- Burt Mustin ... Crawleyville Lawyer
- Dick Wilson ... Driscoll
- Teri Garr ... Dancer in the Kelly/MacLaine shipboard musical
- Arlene Harris ... Sour woman in club audience
- Paula Lane ... Movie Executive's Girl
- Marjorie Bennett ... Mrs. Freeman
- Myrna Ross ... Party Girl
- Barbara Bouchet ... Girl on Plane
- Helene Winston ... Doris
The audience sees four lampoons of film styles as interludes in the story. In order, we see lampoons of silent film comedy, French New Wave with jump cuts, Ross Hunter fashion-heavy eye-candy films, big 1940s Hollywood musicals, and a spoof of Cleopatra.
Originally intended as a Marilyn Monroe vehicle, it was recast after her death.
Shirley MacLaine was quoted as saying that she was happy to work with "Edith Head with a $500,000 budget, seventy-two hairstylists to match the gowns, and a three-and-a-half-million-dollar gem collection loaned out by Harry Winston of New York. Pretty good perks, I'd say."
Robert Mitchum's role was originally meant for Frank Sinatra but Sinatra suddenly wanted several times more money than what the other male leads received. The studio refused Sinatra's demands; Gregory Peck was sought but he was unavailable.
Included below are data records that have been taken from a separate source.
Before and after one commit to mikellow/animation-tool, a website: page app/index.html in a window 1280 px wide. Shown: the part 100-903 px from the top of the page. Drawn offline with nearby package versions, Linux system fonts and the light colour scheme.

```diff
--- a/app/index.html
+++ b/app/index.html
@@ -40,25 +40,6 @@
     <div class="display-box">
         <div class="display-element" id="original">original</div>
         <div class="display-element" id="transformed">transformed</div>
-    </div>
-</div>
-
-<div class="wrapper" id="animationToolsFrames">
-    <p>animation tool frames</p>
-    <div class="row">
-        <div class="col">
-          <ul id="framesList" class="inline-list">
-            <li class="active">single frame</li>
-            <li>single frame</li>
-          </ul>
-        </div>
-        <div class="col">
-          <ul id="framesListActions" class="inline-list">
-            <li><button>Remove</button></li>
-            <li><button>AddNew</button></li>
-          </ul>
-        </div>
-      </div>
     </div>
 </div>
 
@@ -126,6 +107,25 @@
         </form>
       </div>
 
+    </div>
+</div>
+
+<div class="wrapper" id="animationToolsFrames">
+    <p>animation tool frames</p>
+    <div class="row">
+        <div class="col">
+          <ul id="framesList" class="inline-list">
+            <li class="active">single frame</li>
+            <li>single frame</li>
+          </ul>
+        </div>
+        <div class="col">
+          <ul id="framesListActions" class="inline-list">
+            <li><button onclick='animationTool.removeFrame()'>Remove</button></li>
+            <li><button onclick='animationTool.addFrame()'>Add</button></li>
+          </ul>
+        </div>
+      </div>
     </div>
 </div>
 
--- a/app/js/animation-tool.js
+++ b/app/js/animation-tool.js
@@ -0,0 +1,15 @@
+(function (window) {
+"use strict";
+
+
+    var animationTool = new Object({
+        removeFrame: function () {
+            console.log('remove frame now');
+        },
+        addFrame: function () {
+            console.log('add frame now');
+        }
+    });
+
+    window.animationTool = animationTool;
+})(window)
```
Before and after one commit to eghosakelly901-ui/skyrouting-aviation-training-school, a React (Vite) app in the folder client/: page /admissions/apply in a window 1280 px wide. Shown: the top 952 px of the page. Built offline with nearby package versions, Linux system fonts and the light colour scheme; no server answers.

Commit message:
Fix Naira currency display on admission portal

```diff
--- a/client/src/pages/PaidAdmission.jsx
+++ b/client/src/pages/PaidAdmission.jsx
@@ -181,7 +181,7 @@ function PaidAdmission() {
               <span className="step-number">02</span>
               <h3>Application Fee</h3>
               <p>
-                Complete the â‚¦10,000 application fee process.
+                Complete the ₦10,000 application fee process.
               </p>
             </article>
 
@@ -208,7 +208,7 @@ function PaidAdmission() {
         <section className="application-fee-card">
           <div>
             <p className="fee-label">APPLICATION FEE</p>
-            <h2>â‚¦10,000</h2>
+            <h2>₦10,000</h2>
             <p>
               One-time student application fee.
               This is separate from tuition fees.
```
Shirley MacLaine recommended Mitchum to director J. Lee Thompson who recommended him to the studio.
Box office performance
What a Way to Go! was nominated for Academy Awards for Best Art Direction (Jack Martin Smith, Ted Haworth, Walter M. Scott, Stuart A. Reiss) and Best Costumes by Edith Head and Moss Mabry, a BAFTA Best Foreign Actress Award for Shirley MacLaine, a Laurel award for Best Comedy and Best Comedy performer for Paul Newman, and an American Cinema Editors Eddie award for best editor for Marjorie Fowler. It won a Locarno Film Festival award for Best Actor for Gene Kelly.
- Solomon, Aubrey. Twentieth Century Fox: A Corporate and Financial History (The Scarecrow Filmmakers Series). Lanham, Maryland: Scarecrow Press, 1989. ISBN 978-0-8108-4244-1. p254
- Box Office Information for What a Way to Go! The Numbers. Retrieved April 30, 2013.
- Shirley MacLaine on her experience with "What A Way To Go!" at shirleymaclaine.com
- p.377 Server, Lee Baby, I Don't Care 2002 St. Martin's Griffin
- Solomon p 229. See also "Big Rental Pictures of 1964", Variety, 6 January 1965 p 39.
- "NY Times: What a Way to Go!". NY Times. Retrieved 2008-12-26.
- "Awards for What a Way to Go!". IMDb. Retrieved 5 May 2013.
- What a Way to Go! at the Internet Movie Database
- What a Way to Go! at allmovie
- What a Way to Go! at the TCM Movie Database
- What a Way to Go! at Rotten Tomatoes
- Complete Dialogue